Talking to his host, director Sandra Nashaat Al-Sisi listed policy initiatives, including social housing projects, overhauling the supply of subsidized food through ration cards and combating hepatitis C, that have improved people’s lives.

He also said criticisms of the increased economic role being played by the army were unfounded, claiming it does not exceed 2 to 3 per cent of GDP.

The army’s intervention in markets was marginal, he said, and undertaken only to stabilise the prices of necessary commodities or manage infrastructure projects to guarantee they are complete in the shortest possible time.

Following a series of Islamist-led attacks on military and police in Sinai and Coptic targets in Cairo and Alexandria Al-Sisi launched Comprehensive Operation Sinai 2018 to combat terrorists nationwide.

Moussa Mostafa Moussa

Moussa Mostafa Moussa was born on 13 July 1952 to a well-to-do family. His father was an active leader in the Wafd Party.

Moussa began his studies in Egypt but, acting on his father’s advice, completed his education in France.

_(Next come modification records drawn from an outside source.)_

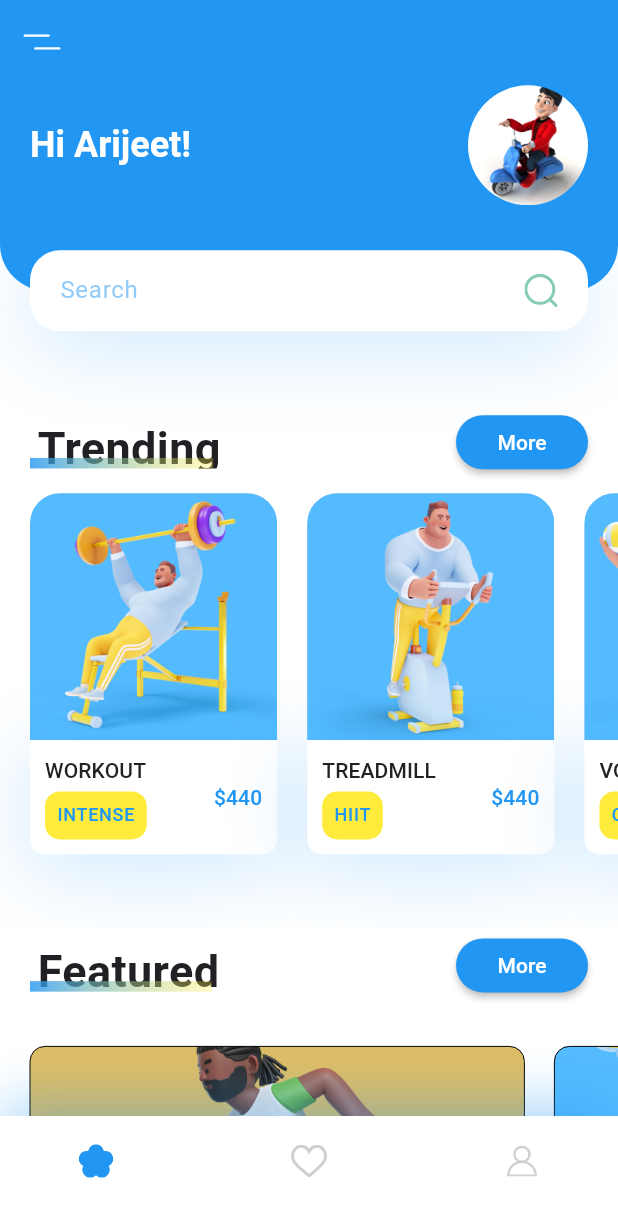
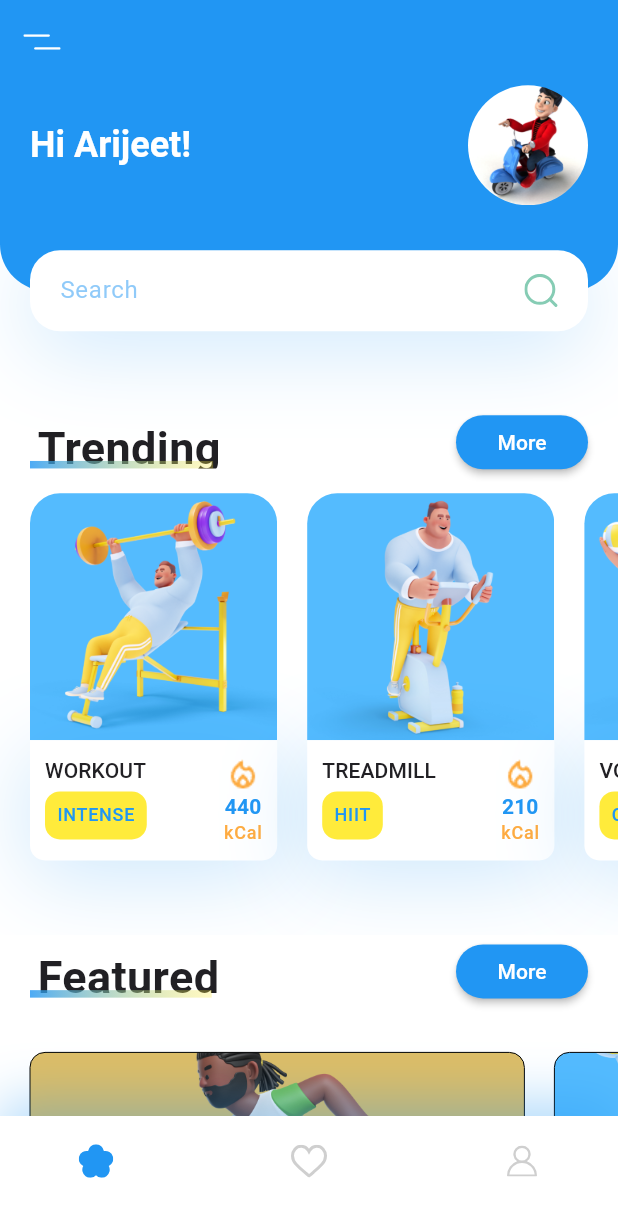
Before and after one commit to rishirizz/sporthub, a Flutter app: the screen it shows after launch, on a phone screen of 412 x 824 dp. Shown: the top 1217 px of the screen. Run offline on Flutter 3.47's test engine with Material 3 defaults, Android fonts, the phone set to English and light mode, and no system bars; our stand-ins replace flutter_svg.

Commit message:
complete project.

```diff
--- a/lib/components/title_with_more_button.dart
+++ b/lib/components/title_with_more_button.dart
@@ -63,7 +63,7 @@ class TitleWithCustomUnderline extends StatelessWidget {
             right: 0,
             child: Container(
               margin: const EdgeInsets.only(right: kDefaultPadding / 4),
-              height: 7,
+              height: 5,
               decoration: BoxDecoration(
                 gradient: LinearGradient(
                   colors: [
--- a/lib/components/trending_sports.dart
+++ b/lib/components/trending_sports.dart
@@ -35,7 +35,7 @@ class TrendingSports extends StatelessWidget {
             image: 'assets/images/treadmill.jpg',
             title: 'Treadmill',
             type: 'HIIT',
-            kCal: 440,
+            kCal: 210,
             press: () {
               Navigator.push(
                 context,
@@ -52,7 +52,7 @@ class TrendingSports extends StatelessWidget {
             image: 'assets/images/volleyball.jpg',
             title: 'Volleyball',
             type: 'Cardio',
-            kCal: 440,
+            kCal: 190,
             press: () {
               Navigator.push(
                 context,
@@ -126,6 +126,7 @@ class TrendingSportsCard extends StatelessWidget {
               ),
               child: Row(
                 mainAxisSize: MainAxisSize.min,
+                crossAxisAlignment: CrossAxisAlignment.start,
                 children: <Widget>[
                   Column(
                     crossAxisAlignment: CrossAxisAlignment.start,
@@ -158,28 +159,28 @@ class TrendingSportsCard extends StatelessWidget {
                       )
                     ],
                   ),
-                  // RichText(
-                  //   text: TextSpan(
-                  //     children: [
-                  //       TextSpan(
-                  //           text: "$title\n".toUpperCase(),
-                  //           style: Theme.of(context).textTheme.labelLarge),
-                  //       TextSpan(
-                  //         text: type.toUpperCase(),
-                  //         style: TextStyle(
-                  //           color: kPrimaryColor.withOpacity(0.5),
-                  //         ),
-                  //       ),
-                  //     ],
-                  //   ),
-                  // ),
                   const Spacer(),
-                  Text(
-                    '\$$kCal',
-                    style: Theme.of(context)
-                        .textTheme
-                        .labelLarge!
-                        .copyWith(color: kPrimaryColor),
+                  Column(
+                    children: [
+                      Image.asset(
+                        'assets/images/fire.png',
+                        color: Colors.orangeAccent,
+                      ),
+                      Text(
+                        '$kCal',
+                        style: Theme.of(context).textTheme.labelLarge!.copyWith(
+                              color: kPrimaryColor,
+                              fontWeight: FontWeight.bold,
+                            ),
+                      ),
+                      Text(
+                        'kCal',
+                        style:
+                            Theme.of(context).textTheme.labelMedium!.copyWith(
+                                  color: Colors.orangeAccent,
+                                ),
+                      ),
+                    ],
                   )
                 ],
               ),
```
Also changed, not shown: assets/images/fire.png (added).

He has a bachelor degree in architecture from France and a masters from École Nationale Supérieure D’architecture de Versailles, Paris.

Moussa has long been interested in politics. A member of the youth wing of the New Wafd Party, he later joined the party proper.

In 2005 he joined the Ghad Party as vice chairman. When party head Ayman Nour was sentenced to five years in prison the Ghad split into two factions, one led by Moussa and the other by Gamila Ismail, Ayman Nour’s former wife.

Both used the party’s name and symbols, provoking a legal dispute that was resolved in May 2011 in favour of the Moussa faction.

Moussa unsuccessfully ran for parliament in the 2010 election, standing in Giza.

He was a strong supporter of President Abdel-Fattah Al-Sisi and in 2014 launched a campaign appealing for Al-Sisi to nominate himself as a presidential candidate.

In 2017 he set up a campaign to support Abdel-Fattah Al-Sisi in the 2018 presidential poll. Until 20 January 2018, when he announced his intention to run for office himself, he was engaged in collecting endorsements for Al-Sisi.

Moussa’s decision to stand came after four presidential hopefuls — lawyer Khaled Ali, former MP Mohamed Anwar Al-Sadat, former prime minister Ahmed Shafik and Zamalek Club head Mortada Mansour — withdrew from the race.

Two other possible candidates — former military chief of staff Sami Anan and Colonel Ahmed Konsowa — were arrested after announcing their intention to stand.

Moussa collected the endorsements of 20 elected parliament members. (Under Article 142 of the constitution presidential candidates must secure the recommendation of at least 20 elected MPs or 25,000 eligible voters drawn from a minimum of 15 governorates, with at least 1,000 recommendations per governorate.)

Moussa submitted his candidate papers 15 minutes before the deadline closed.  

*This story was first published in Al-Ahram Weekly 

Short link: